Now, the type of narrating we're doing is already difficult. What we discovered traveling from one scene to the next is that it's also extremely difficult for the other improvisors. The natural inclination is to stand back off-stage listening to the Narrator, not only because we're trained to always be listening, but because you naturally assume because the Narrator is talking that they have a hit for the next scene. Alas, that may be furthest from the truth. The Narrator is really just saying anything to fill the time and very well may have no idea where the story should go next.
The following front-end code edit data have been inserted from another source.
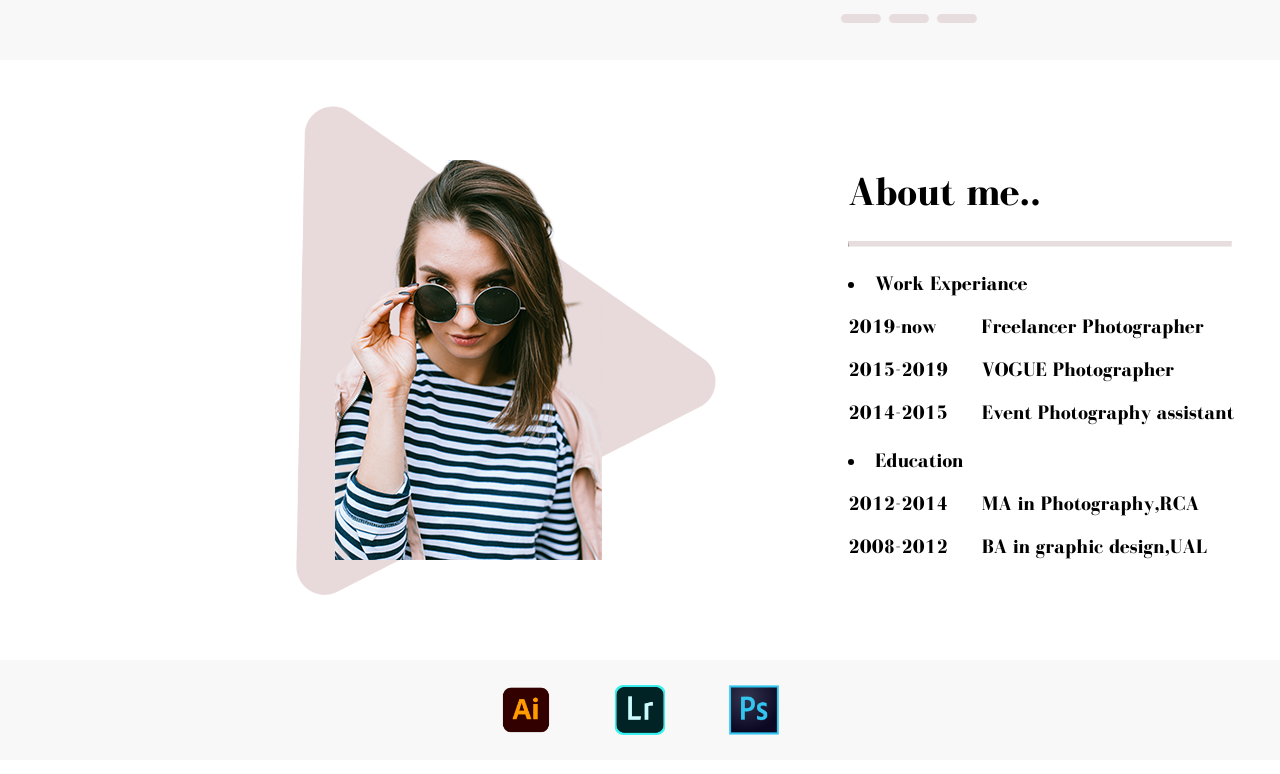
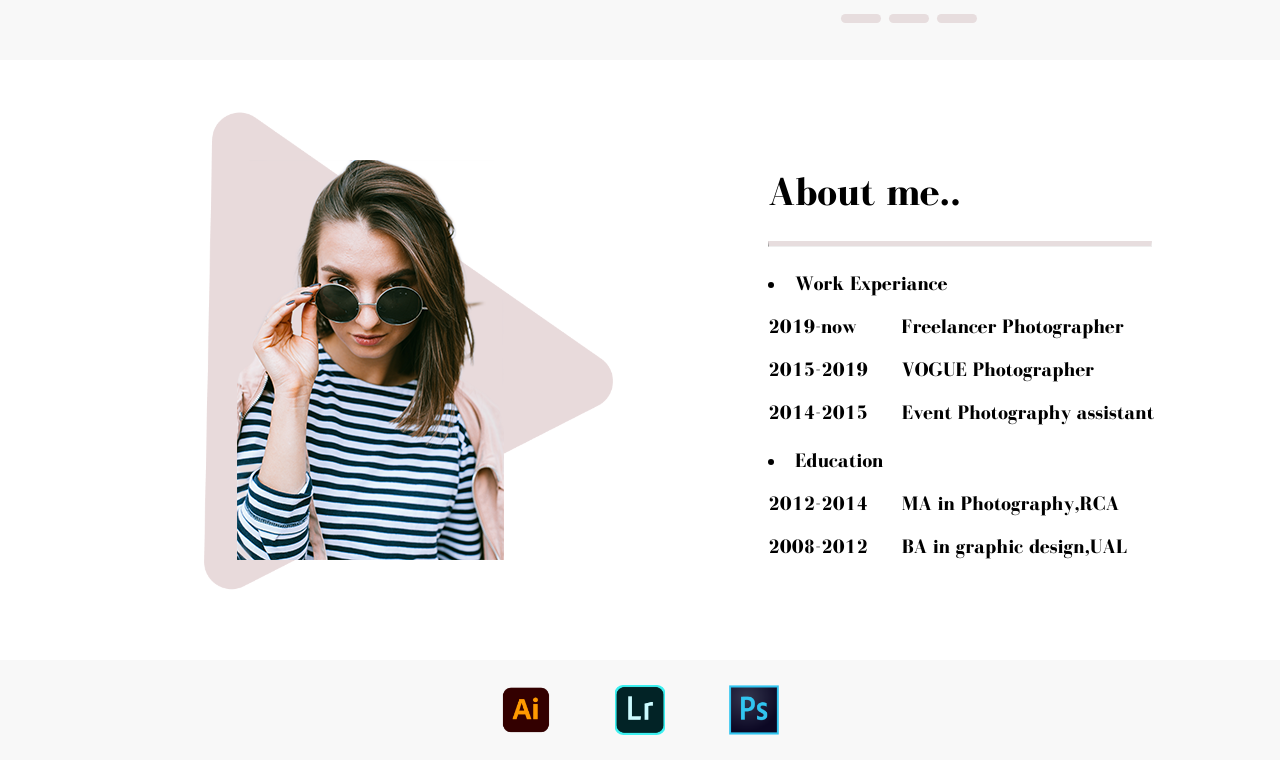
Before and after one commit to Yujei-Chou/Profile_Web, a plain HTML site: page index.html in a window 1280 px wide. Shown: the part 700-1474 px from the top of the page. Drawn offline with Linux system fonts and the light colour scheme.

Commit message:
Adjust position of about page

```diff
--- a/app.css
+++ b/app.css
@@ -102,13 +102,13 @@ a:hover{
 
 
 .img_play{
-    background-color: blue;
     height: 800px;
     width: 800px;
     z-index: -1;
     display: flex;
     justify-content: center;
     align-items: center;
+
 }
 
 .img_person{
@@ -121,7 +121,8 @@ a:hover{
 .about_right{
     font-family: MyFont;
     width: 30%;
-
+    margin-right: 10%;
+    margin-left: 5%
 }
 
 .about_right pre{
```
The other improvisors need to be ready to jump out on stage and "start" a scene underneath the Narrator. Their job then becomes wrapping whatever their saying around to what's happening on stage. The next problem is that once you get onstage and "start" your scene, it's nearly impossible to clock what the narrator is saying.

So there's a lot of working against traditional improv training here:

-The Narrator is narrating the story, not the scene. The Narrator shouldn't be saying what's happening in the scene ("Then Nancy slapped Bob across the face") and the improvisors shouldn't be trying to do what the Narrator is saying (if the Narrator is giving backstory, we shouldn't see a dumb-show flashback).

-The Narrator is not in control of the story. Just because they're talking, doesn't mean they know what the fuck is going on. You can start a scene without them. You can also tag them out of the Narrator role.

-While listening to Narrator while on stage doesn't run counter to traditional improv training, it does seem to be really hard if you're focused something else. This one, I guess, more reinforces traditional improv training.

It was one of those rehearsals that made your brain hurt, which was the point I suppose. Hopefully by showtime it will be second nature.

Wednesday, October 6, 2010

ToTG Rehearsal #3: Translate

For this rehearsal, we started working on translating other genres into Dickens. We started with a simple exercise in pairs where one person would say something modern and the other person would translate that thing into the Dickensian equivalent. Such as SWAT Team = The Queen's Special Tactical Bobbies. (My favorite was "ebonics" = "Gaelic".)

Then we did a few scenes combining genres with Dickens, including Tarantino, Mamet, Romantic Comedy, and WWII Submarine Drama. (It's been a long time since I heard a Crimean War reference in an improv scene.) These were all largely successful and quite fun. I can't wait to do it for a whole show.

We finished off by practicing more environment songs, only this time we added the second genre layer to them. We did Horror, Post-Apocalyptic, 50's Over-Sized Animal Monster Movie, Sci-Fi, and Pirate. We experimented with adding a verse to the environment song, sung by someone who was an actual character in the story as opposed to a throw-away character.

I think the take-aways were:
-Leave room for other singers
-If you're singing a verse, don't sing a verse that's too far away from what's happening on stage
-You can find a traditional chorus, or returning to the phrase patter from the verse can serve as a chorus